Syrian army ‘to use Palmyra as launchpad’ against ISIL

Government soldiers, backed by Russian air strikes, try to extend their gains after taking back control of ancient city.

Forces loyal to Syria''s President Bashar al-Assad walk with their weapons in Palmyra city after they recaptured it
Syrian military officials said bomb squads were working on removing mines and bombs planted by ISIL in Palmyra [Reuters]

Syrian government forces, backed by Russian air strikes, battled the Islamic State of Iraq and the Levant (ISIL) group around Palmyra on Monday, after taking back control of the ancient city.

ISIL’s loss of Palmyra on Sunday amounts to one of the biggest setbacks for the group since it declared a caliphate in 2014 across large parts of Syria and Iraq.

The Syrian army said the city, home to some of the most extensive ruins of the Roman Empire, would become a “launchpad” for operations against ISIL strongholds in Raqqa and Deir Ezzor further east across a vast expanse of desert.

Syrian army ‘recaptures city of Palmyra from ISIL’

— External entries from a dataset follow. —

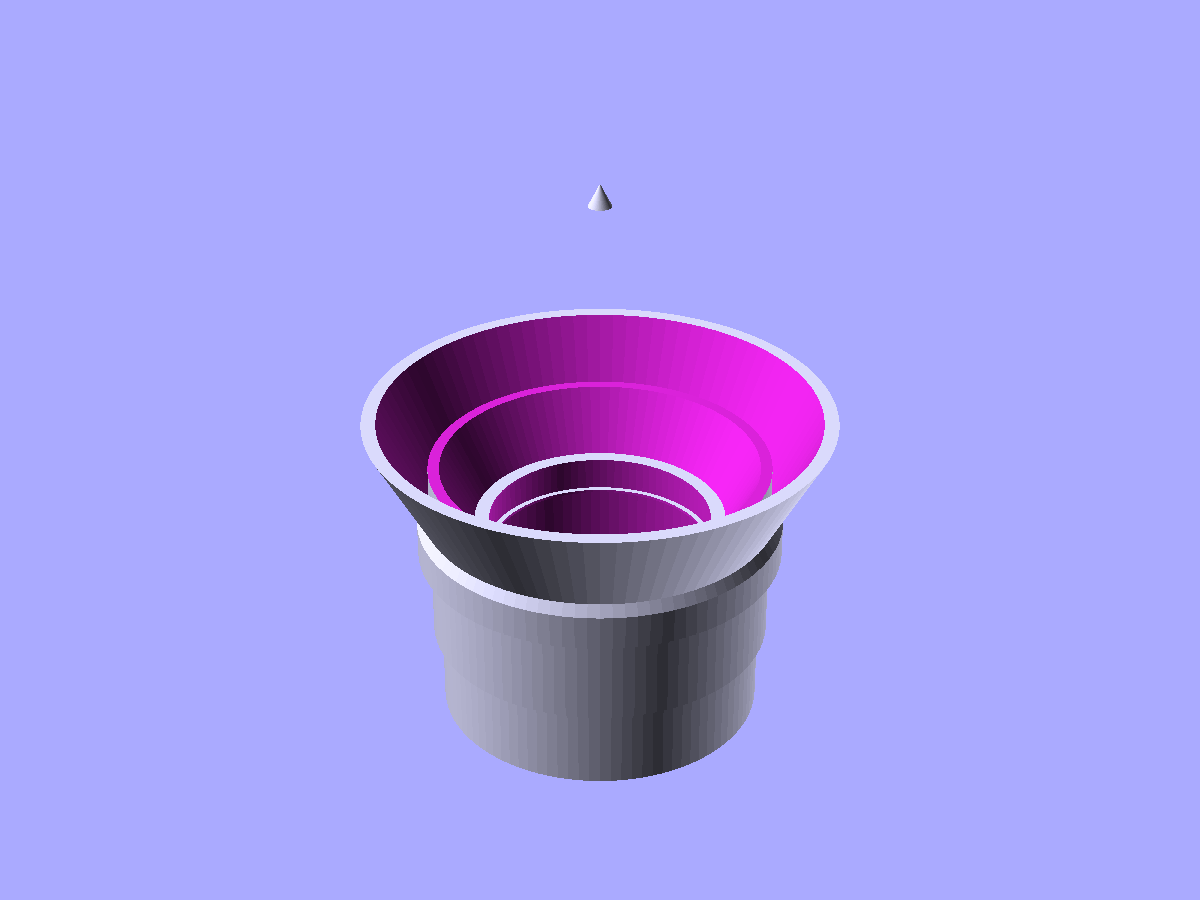
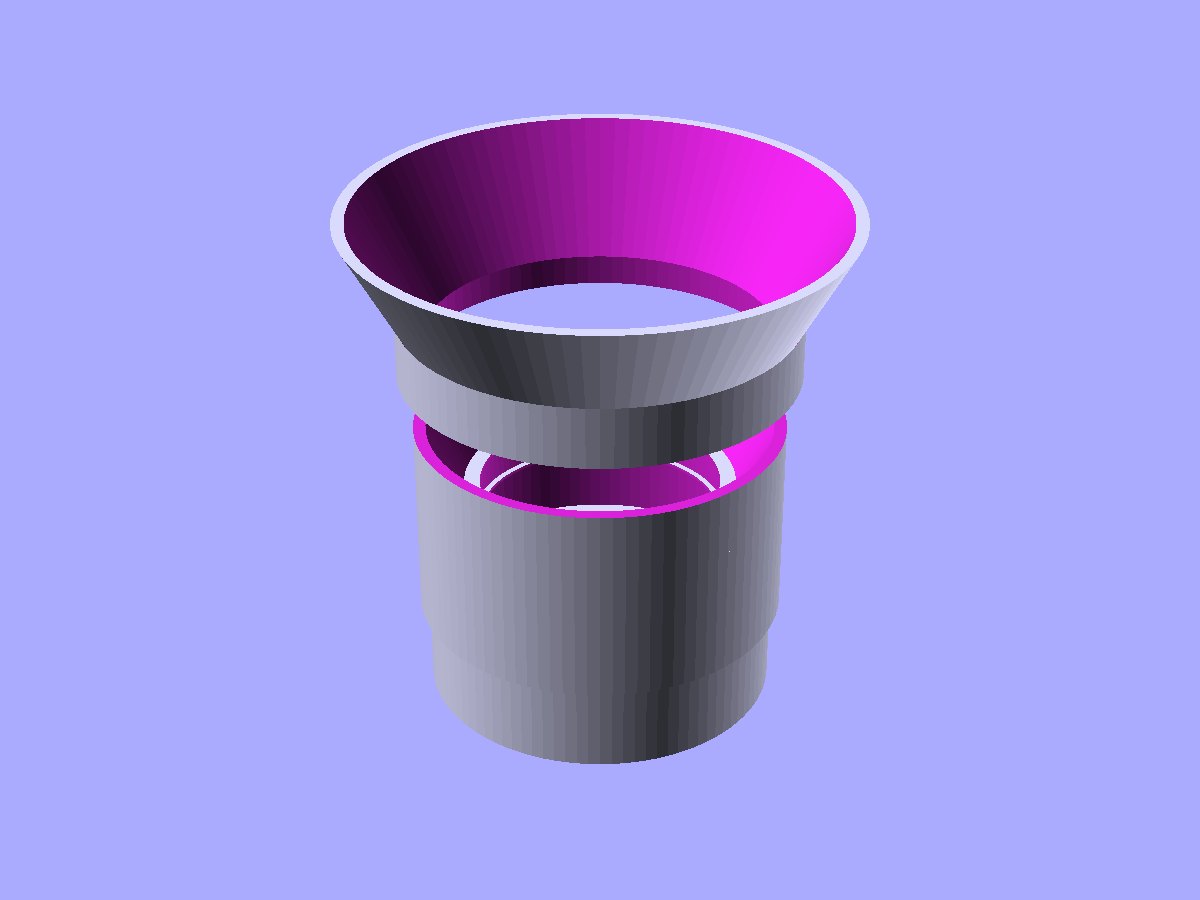
example/lens-housing: fix floating-cone artifact and hood overlap
Two bugs in the display variant:

1. LensHood's transition fillet used FilletRing with the default
   slant="outwards". That shape is a cone of od/2 * tan(angle) tall,
   truncated by an inner cylinder only up to id/2 * tan(angle) --
   leaving a tapered peak (the "tiny cone") floating far above the
   coupled ring. Fix: slant="inwards", which is a clean wedge ring
   with no apex.

2. The display lifted the hood by upper_housing_len + hood_length,
   which landed the coupler exactly in its mounted position (one
   coupler_overlap of overlap with the housing). Worse, the housing's
   front trunc_fillet_ring adds ~10 mm above upper_housing_len, so
   even "mounted" wasn't the real overlap boundary.

   Fix: compute the housing's actual top with bbox(), then lift the
   hood by hood_length + coupler_overlap + coupler_overlap_gap above
   that. The coupler now sits coupler_overlap above the housing top
   with a visible gap showing both coupling edges.

Changed region(s): [[0.2775, 0.1244, 0.74, 0.7778], [0.37, 0.7778, 0.6167, 0.8711]]

diff --git a/examples/lens-housing.py b/examples/lens-housing.py
@@ -15,7 +15,7 @@ Run:
 from collections import namedtuple
 from math import inf, radians, tan
 
-from scadwright import Component, Param
+from scadwright import Component, Param, bbox
 from scadwright.boolops import difference, union
 from scadwright.composition_helpers import mirror_copy
 from scadwright.design import Design, run, variant
@@ -204,6 +204,7 @@ class LensHood(Component):
             id=self.housing_upper_od + self.hood_clr,
             od=self.housing_upper_od + self.hood_clr + 2 * self.wall_thk,
             base_angle=63,
+            slant="inwards",
         ).flip("z").up(self.hood_length)
 
         return union(top, fillet)
@@ -266,10 +267,15 @@ class M57Lens(Design):
 
     @variant(fn=48)
     def display(self):
+        # Lift the hood one coupler_overlap above the true housing top (which
+        # sits above upper_housing_len because of the front fillet ring) so
+        # the housing's upper rim is visible between the two parts.
+        housing_top_z = bbox(self.housing).max[2]
+        gap = self.hood.coupler_overlap
         return union(
             self.housing,
             self.hood.flip("z").up(
-                self.housing.upper_housing_len + self.hood.hood_length
+                housing_top_z + gap + self.hood.hood_length + self.hood.coupler_overlap
             ),
         )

Syrian state media said on Monday that Palmyra’s military airport was now open to air traffic after the army cleared the surrounding area of fighters belonging to ISIL, also known as ISIS.

There were clashes northeast of Palmyra between ISIL fighters and forces allied to the government, supported by Syrian and Russian air strikes, according to the Syrian Observatory for Human Rights.

Air strikes, reportedly carried out by Russian jets, also targeted the road running east out of Palmyra towards Deir Ezzor, it said.

Syria troops dismantle booby traps

Although most of the ISIL force fled Palmyra on Sunday, there were still some fighters in the city, the UK-based Observatory said.

Observatory director Rami Abdulrahman said most residents fled before the government offensive and it had not heard about any civilian deaths.

Syrian state-run television broadcast from inside Palmyra, showing empty streets and badly damaged buildings.


Syrian military officials said that bomb squads were working on removing mines and bombs planted by ISIL in the city.

ISIL, during its rule of Palmyra, killed scores of people and destroyed invaluable artifacts dating back more than 1,800 years, along with a famed Roman triumphal archway.

With Russian support, Assad’s troops have made steady gains in recent months against ISIL and other groups it is fighting.

Earlier this month, Russian President Vladimir Putin ordered the withdrawal of some fighter jets from Syria, but said that strikes against ISIL and the al-Nusra Front would continue.

Those groups have been excluded from a Russian and US-brokered ceasefire that began on February 27 and has largely held.

Source: News Agencies